EXERCISE DETAILS> Please write out all the entries exactly, without the pictures.

[Before-and-after page screenshots]
------------------------------------------------------------------------
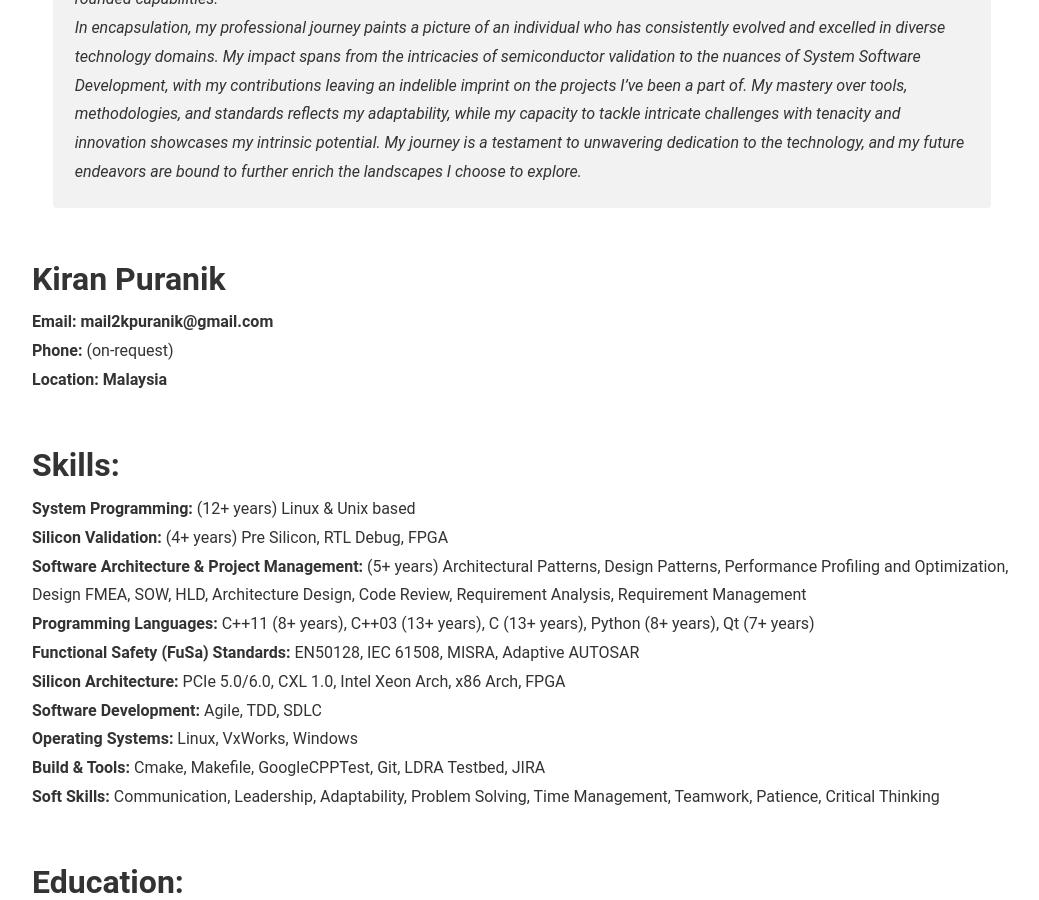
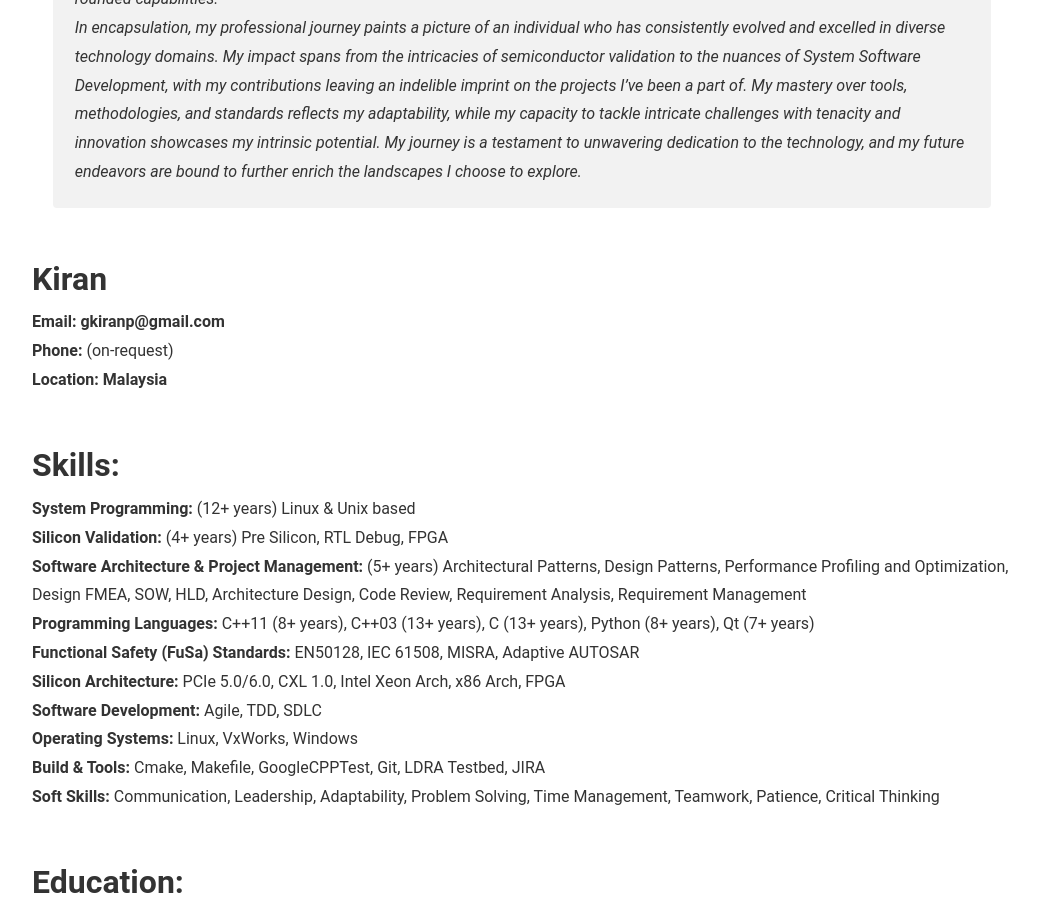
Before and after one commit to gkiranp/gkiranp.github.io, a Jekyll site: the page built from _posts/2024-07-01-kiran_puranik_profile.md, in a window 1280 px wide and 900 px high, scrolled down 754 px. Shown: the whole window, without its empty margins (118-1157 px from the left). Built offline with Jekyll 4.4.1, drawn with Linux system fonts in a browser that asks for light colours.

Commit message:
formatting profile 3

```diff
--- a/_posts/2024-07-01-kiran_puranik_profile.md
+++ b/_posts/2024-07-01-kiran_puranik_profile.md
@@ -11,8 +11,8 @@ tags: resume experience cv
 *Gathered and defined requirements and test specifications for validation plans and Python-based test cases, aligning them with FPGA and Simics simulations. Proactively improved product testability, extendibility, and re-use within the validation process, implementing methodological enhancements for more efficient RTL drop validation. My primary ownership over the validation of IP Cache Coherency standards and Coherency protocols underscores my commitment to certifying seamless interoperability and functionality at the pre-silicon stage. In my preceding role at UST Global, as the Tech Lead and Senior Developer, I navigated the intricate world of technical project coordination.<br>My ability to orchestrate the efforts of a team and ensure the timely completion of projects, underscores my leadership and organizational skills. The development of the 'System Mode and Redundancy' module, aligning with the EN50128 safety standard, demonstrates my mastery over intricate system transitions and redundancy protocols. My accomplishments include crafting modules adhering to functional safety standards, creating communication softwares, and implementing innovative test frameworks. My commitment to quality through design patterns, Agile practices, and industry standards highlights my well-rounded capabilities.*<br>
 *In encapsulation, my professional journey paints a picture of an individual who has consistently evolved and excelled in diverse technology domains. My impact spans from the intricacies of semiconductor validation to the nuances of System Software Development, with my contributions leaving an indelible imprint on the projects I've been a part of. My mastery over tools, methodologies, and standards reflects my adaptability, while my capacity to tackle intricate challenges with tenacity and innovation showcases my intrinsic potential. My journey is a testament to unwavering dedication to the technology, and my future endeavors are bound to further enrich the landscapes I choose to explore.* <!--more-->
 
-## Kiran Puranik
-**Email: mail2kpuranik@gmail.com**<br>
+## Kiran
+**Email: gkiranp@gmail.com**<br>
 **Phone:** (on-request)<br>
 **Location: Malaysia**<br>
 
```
------------------------------------------------------------------------
RESULT OF THIS TASK>
Before and after one commit to gkiranp/gkiranp.github.io, a Jekyll site: the page built from _posts/2024-07-01-kiran_puranik_profile.md, in a window 1280 px wide and 900 px high, scrolled down 754 px. Shown: the whole window, without its empty margins (118-1157 px from the left). Built offline with Jekyll 4.4.1, drawn with Linux system fonts in a browser that asks for light colours.

Commit message:
formatting profile 3

```diff
--- a/_posts/2024-07-01-kiran_puranik_profile.md
+++ b/_posts/2024-07-01-kiran_puranik_profile.md
@@ -11,8 +11,8 @@ tags: resume experience cv
 *Gathered and defined requirements and test specifications for validation plans and Python-based test cases, aligning them with FPGA and Simics simulations. Proactively improved product testability, extendibility, and re-use within the validation process, implementing methodological enhancements for more efficient RTL drop validation. My primary ownership over the validation of IP Cache Coherency standards and Coherency protocols underscores my commitment to certifying seamless interoperability and functionality at the pre-silicon stage. In my preceding role at UST Global, as the Tech Lead and Senior Developer, I navigated the intricate world of technical project coordination.<br>My ability to orchestrate the efforts of a team and ensure the timely completion of projects, underscores my leadership and organizational skills. The development of the 'System Mode and Redundancy' module, aligning with the EN50128 safety standard, demonstrates my mastery over intricate system transitions and redundancy protocols. My accomplishments include crafting modules adhering to functional safety standards, creating communication softwares, and implementing innovative test frameworks. My commitment to quality through design patterns, Agile practices, and industry standards highlights my well-rounded capabilities.*<br>
 *In encapsulation, my professional journey paints a picture of an individual who has consistently evolved and excelled in diverse technology domains. My impact spans from the intricacies of semiconductor validation to the nuances of System Software Development, with my contributions leaving an indelible imprint on the projects I've been a part of. My mastery over tools, methodologies, and standards reflects my adaptability, while my capacity to tackle intricate challenges with tenacity and innovation showcases my intrinsic potential. My journey is a testament to unwavering dedication to the technology, and my future endeavors are bound to further enrich the landscapes I choose to explore.* <!--more-->
 
-## Kiran Puranik
-**Email: mail2kpuranik@gmail.com**<br>
+## Kiran
+**Email: gkiranp@gmail.com**<br>
 **Phone:** (on-request)<br>
 **Location: Malaysia**<br>
 
```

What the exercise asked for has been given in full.